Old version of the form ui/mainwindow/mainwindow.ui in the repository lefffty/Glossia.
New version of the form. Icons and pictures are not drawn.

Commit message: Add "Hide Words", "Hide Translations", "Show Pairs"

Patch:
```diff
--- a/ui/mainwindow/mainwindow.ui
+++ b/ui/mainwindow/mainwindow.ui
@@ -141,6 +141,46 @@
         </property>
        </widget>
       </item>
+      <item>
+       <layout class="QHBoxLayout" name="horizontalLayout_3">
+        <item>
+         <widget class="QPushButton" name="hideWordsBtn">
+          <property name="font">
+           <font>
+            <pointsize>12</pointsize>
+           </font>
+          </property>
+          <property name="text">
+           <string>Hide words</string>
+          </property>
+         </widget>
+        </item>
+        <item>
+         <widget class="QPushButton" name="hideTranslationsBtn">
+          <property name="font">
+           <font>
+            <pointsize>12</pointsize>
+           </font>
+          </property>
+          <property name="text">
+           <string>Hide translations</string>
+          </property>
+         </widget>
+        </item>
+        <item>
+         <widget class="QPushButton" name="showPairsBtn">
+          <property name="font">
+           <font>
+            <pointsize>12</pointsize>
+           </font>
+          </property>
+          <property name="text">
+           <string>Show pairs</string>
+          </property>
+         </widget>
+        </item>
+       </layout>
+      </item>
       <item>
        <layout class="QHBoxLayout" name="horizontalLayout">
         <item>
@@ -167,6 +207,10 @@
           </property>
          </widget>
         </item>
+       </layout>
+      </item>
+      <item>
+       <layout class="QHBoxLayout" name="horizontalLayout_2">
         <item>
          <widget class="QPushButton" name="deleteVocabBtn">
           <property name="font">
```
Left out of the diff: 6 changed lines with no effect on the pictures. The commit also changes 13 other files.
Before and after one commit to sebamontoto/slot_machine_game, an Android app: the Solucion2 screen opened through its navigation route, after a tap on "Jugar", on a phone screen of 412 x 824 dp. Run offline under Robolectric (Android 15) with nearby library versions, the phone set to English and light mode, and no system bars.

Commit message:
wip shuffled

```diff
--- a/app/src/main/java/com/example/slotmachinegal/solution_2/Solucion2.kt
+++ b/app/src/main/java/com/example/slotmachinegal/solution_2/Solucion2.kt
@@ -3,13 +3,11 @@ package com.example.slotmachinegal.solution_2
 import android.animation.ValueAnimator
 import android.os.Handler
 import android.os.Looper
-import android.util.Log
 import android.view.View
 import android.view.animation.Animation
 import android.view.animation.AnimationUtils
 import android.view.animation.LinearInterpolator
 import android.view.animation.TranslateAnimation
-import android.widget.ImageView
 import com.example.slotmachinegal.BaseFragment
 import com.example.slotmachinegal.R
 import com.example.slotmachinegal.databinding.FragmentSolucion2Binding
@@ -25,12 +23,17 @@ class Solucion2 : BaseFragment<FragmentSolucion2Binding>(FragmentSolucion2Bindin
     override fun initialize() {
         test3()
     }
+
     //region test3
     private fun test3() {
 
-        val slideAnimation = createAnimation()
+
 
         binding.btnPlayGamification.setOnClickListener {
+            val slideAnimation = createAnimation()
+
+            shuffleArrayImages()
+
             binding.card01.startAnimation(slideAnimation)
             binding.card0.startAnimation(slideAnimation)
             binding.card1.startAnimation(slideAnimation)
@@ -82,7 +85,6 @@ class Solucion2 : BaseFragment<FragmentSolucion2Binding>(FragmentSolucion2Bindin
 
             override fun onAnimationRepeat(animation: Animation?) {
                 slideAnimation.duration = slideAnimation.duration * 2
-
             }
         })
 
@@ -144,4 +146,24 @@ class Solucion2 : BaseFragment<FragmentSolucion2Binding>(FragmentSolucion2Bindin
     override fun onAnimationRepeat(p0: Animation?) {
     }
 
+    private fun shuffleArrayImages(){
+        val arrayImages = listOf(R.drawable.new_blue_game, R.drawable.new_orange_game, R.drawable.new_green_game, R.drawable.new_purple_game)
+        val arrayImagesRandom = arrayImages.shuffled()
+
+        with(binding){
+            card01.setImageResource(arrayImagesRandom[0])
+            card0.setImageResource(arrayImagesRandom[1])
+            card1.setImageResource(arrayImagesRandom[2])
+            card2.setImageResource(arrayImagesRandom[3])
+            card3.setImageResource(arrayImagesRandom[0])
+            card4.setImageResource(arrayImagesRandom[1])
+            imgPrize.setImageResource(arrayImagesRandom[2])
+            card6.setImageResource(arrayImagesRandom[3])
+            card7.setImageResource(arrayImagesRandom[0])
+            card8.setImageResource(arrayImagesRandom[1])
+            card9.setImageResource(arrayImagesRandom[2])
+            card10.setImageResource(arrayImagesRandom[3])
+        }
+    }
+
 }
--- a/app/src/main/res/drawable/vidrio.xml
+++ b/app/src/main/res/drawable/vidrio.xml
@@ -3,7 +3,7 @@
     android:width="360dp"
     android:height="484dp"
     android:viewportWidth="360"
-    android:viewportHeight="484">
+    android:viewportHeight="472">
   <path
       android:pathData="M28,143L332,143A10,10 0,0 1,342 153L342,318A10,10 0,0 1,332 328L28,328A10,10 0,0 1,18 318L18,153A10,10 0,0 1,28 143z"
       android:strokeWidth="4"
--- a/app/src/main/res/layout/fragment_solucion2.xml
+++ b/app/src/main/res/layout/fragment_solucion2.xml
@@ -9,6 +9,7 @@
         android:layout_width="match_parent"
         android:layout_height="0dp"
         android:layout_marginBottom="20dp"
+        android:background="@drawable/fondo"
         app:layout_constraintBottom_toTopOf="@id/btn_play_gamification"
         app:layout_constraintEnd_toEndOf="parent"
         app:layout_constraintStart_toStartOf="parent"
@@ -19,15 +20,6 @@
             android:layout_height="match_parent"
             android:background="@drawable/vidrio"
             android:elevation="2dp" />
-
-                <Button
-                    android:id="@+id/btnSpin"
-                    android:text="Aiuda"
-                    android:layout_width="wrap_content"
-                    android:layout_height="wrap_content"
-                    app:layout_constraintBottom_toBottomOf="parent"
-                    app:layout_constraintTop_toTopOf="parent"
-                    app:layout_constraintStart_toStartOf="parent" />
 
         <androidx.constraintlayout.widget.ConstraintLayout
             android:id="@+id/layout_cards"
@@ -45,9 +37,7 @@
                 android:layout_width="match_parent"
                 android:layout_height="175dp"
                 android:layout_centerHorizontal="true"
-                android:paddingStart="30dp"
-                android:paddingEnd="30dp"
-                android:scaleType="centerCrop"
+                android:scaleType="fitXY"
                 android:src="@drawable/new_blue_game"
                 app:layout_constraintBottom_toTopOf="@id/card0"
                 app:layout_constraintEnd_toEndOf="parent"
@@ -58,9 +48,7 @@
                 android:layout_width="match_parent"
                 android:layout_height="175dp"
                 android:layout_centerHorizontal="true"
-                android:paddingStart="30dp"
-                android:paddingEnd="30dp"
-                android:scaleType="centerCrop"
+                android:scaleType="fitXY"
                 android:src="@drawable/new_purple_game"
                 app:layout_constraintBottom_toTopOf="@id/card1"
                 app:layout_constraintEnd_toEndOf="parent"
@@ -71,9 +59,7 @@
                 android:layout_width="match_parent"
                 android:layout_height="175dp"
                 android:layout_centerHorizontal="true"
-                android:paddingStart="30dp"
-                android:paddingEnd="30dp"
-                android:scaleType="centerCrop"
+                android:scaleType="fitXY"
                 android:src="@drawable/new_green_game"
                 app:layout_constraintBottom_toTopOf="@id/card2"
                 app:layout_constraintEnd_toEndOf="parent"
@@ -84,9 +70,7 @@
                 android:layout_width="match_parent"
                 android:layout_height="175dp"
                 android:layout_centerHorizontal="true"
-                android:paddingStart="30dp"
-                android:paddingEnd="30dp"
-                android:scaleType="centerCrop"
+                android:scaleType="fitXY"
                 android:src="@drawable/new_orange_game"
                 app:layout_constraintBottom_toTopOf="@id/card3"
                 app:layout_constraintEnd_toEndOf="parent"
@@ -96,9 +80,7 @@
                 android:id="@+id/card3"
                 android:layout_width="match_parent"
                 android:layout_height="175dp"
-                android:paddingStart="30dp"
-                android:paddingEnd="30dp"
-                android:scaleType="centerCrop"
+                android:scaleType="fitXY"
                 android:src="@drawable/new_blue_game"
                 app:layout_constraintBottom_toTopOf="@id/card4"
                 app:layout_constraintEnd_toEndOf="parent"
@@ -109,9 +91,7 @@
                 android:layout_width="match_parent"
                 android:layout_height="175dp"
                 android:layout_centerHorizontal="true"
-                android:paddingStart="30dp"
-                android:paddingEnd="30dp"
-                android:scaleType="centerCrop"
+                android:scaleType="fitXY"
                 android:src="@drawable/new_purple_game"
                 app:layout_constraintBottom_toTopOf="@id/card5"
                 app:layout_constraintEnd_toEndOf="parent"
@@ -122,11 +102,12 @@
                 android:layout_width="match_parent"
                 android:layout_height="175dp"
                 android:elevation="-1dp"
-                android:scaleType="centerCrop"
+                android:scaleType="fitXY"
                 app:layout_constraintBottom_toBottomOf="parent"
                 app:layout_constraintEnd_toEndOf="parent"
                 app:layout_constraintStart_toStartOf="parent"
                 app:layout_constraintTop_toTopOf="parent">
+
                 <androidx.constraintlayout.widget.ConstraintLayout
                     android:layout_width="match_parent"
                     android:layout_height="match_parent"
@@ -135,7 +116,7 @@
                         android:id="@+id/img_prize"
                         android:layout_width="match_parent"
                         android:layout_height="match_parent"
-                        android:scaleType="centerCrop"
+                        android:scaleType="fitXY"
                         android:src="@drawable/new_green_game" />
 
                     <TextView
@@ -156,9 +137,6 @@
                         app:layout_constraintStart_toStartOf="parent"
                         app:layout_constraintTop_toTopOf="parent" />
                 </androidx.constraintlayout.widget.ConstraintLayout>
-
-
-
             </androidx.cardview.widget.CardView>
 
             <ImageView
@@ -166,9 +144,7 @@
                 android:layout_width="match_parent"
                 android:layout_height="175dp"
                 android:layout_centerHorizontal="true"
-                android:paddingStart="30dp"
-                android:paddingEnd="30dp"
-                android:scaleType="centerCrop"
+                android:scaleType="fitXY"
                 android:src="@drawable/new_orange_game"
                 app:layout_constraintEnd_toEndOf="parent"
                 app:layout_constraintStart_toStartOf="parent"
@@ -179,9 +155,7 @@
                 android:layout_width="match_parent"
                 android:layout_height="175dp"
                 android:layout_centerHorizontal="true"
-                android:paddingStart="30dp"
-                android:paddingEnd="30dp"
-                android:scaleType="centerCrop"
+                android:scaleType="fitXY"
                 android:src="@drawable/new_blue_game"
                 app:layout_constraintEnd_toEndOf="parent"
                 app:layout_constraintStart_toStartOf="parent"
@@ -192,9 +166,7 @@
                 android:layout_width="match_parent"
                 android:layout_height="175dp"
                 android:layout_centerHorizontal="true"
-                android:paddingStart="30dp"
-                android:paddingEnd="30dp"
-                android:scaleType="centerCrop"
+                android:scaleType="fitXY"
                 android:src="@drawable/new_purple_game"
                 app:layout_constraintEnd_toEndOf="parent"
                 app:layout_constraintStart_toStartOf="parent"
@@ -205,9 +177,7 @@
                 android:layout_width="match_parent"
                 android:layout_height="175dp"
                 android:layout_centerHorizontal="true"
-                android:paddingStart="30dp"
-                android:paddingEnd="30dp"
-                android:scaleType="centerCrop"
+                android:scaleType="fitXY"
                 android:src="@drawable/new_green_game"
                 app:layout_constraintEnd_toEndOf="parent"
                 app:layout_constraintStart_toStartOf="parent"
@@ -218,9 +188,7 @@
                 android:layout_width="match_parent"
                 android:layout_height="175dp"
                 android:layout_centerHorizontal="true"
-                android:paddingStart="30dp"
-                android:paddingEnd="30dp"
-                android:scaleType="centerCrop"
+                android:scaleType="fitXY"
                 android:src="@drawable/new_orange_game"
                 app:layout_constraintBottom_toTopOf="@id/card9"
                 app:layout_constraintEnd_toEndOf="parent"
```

+-------+

All that is needed is the number of lines in the material containing the string "androidx".

▶ [Response box]: 4